* WORK REQUIRED *
Leaving every picture out, repeat all of the entries below exactly.

* AVAILABLE RECORDS *
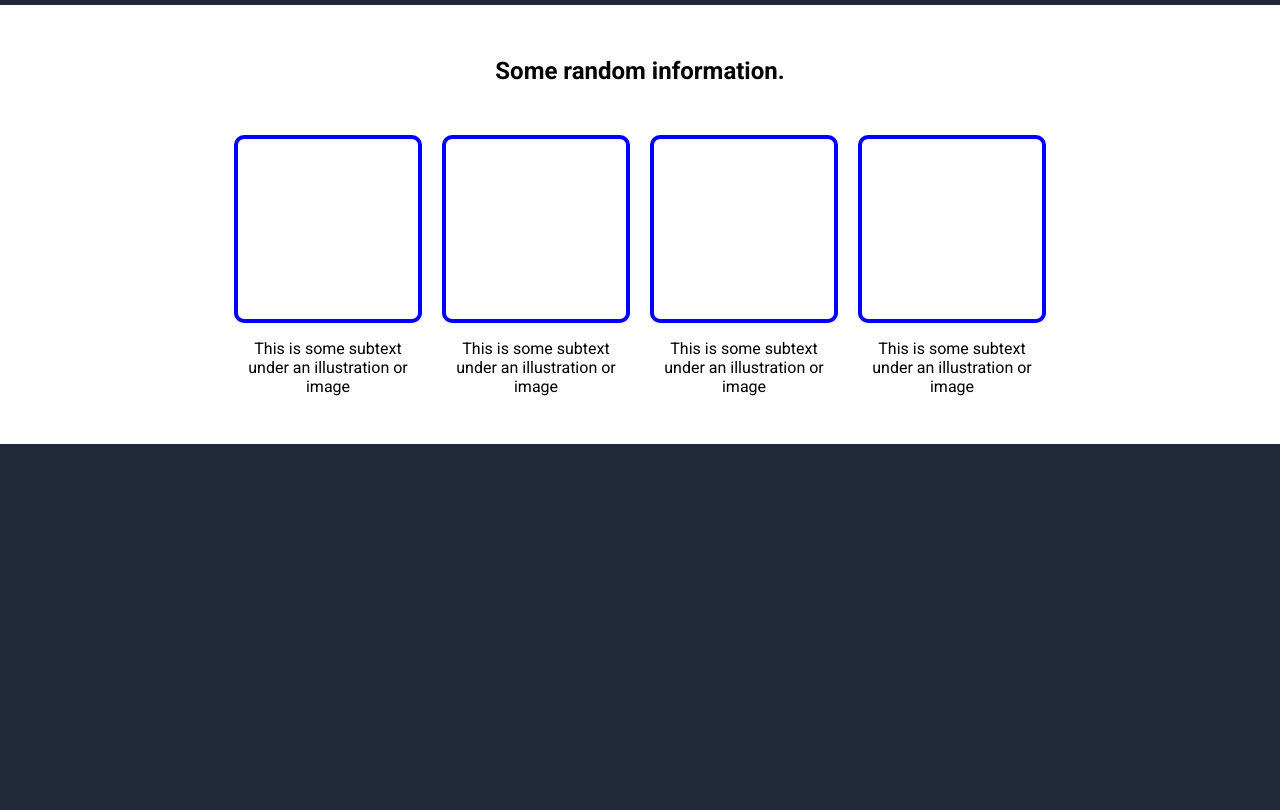
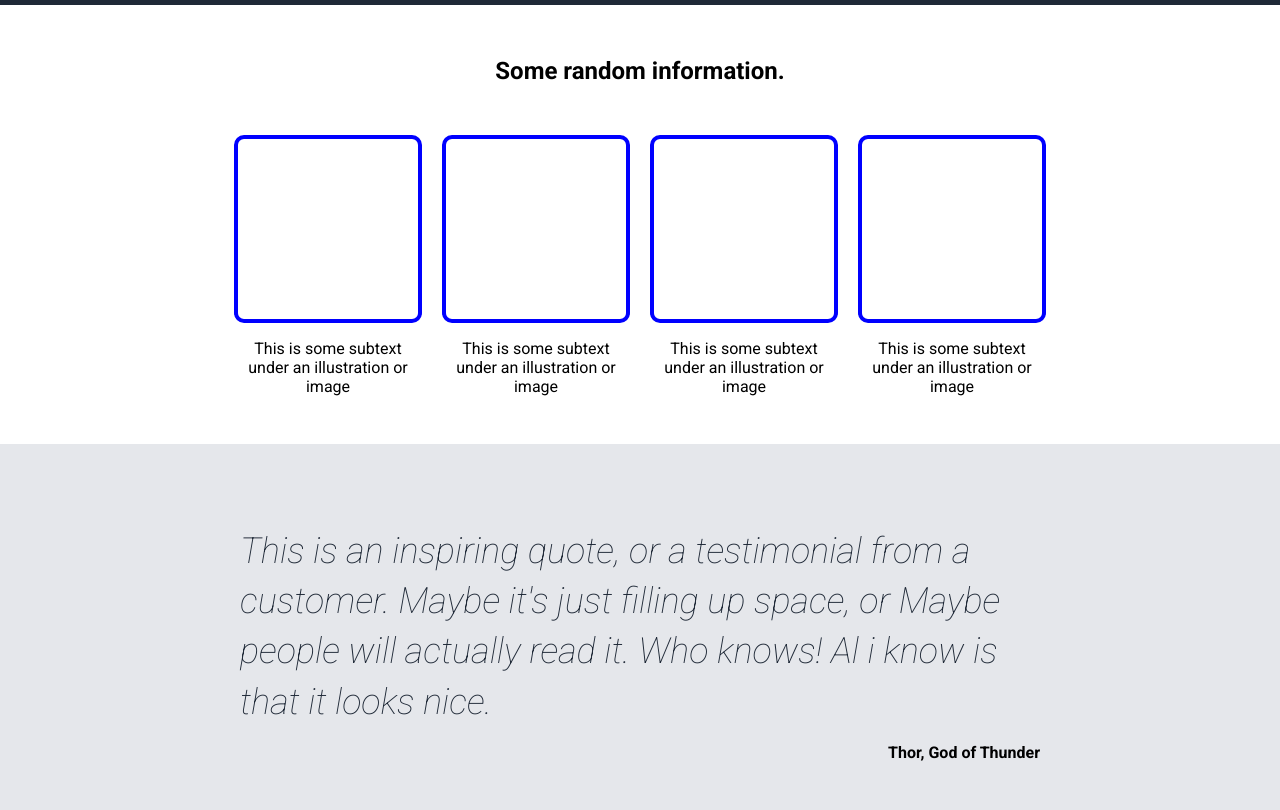
Before and after one commit to sefxdev/landing-page, a plain HTML site: page index.html in a window 1280 px wide. Shown: the part 702-1512 px from the top of the page. Before the commit the page ends 1146 px from the top, so only its background shows below. Drawn offline with Linux system fonts and the light colour scheme.

Commit message:
Finished quote section

```diff
--- a/index.html
+++ b/index.html
@@ -65,5 +65,14 @@
 </div>
 
   </section>
+  <section class="quote-section">
+
+    <em class="quote">This is an inspiring quote, or a testimonial from a customer. Maybe it's just filling up space, or Maybe
+      people will actually read it. Who knows! Al i know
+      is that it looks nice.
+    </em>
+    <p class="sub-text">Thor, God of Thunder</p>
+
+  </section>
 </body>
 </html>
--- a/styles.css
+++ b/styles.css
@@ -112,3 +112,29 @@ nav ul {
 .thumbnail-text {
   display: block;
 }
+
+.quote-section {
+    background-color: #e5e7eb;
+
+    padding: 2em 15em;
+  display: flex;
+  flex-direction: column;
+  align-items: center;
+  justify-content: center;
+
+
+}
+
+.quote {
+  font-size: 36px;
+  font-style: italic;
+  font-weight: 100;
+  color: #1f2937;
+  line-height: 1.4;
+  margin-top: 50px;
+}
+
+.sub-text {
+  align-self: flex-end;
+  font-weight: 600;
+}
```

* RESULT OF THE EXERCISE *
Before and after one commit to sefxdev/landing-page, a plain HTML site: page index.html in a window 1280 px wide. Shown: the part 702-1512 px from the top of the page. Before the commit the page ends 1146 px from the top, so only its background shows below. Drawn offline with Linux system fonts and the light colour scheme.

Commit message:
Finished quote section

```diff
--- a/index.html
+++ b/index.html
@@ -65,5 +65,14 @@
 </div>
 
   </section>
+  <section class="quote-section">
+
+    <em class="quote">This is an inspiring quote, or a testimonial from a customer. Maybe it's just filling up space, or Maybe
+      people will actually read it. Who knows! Al i know
+      is that it looks nice.
+    </em>
+    <p class="sub-text">Thor, God of Thunder</p>
+
+  </section>
 </body>
 </html>
--- a/styles.css
+++ b/styles.css
@@ -112,3 +112,29 @@ nav ul {
 .thumbnail-text {
   display: block;
 }
+
+.quote-section {
+    background-color: #e5e7eb;
+
+    padding: 2em 15em;
+  display: flex;
+  flex-direction: column;
+  align-items: center;
+  justify-content: center;
+
+
+}
+
+.quote {
+  font-size: 36px;
+  font-style: italic;
+  font-weight: 100;
+  color: #1f2937;
+  line-height: 1.4;
+  margin-top: 50px;
+}
+
+.sub-text {
+  align-self: flex-end;
+  font-weight: 600;
+}
```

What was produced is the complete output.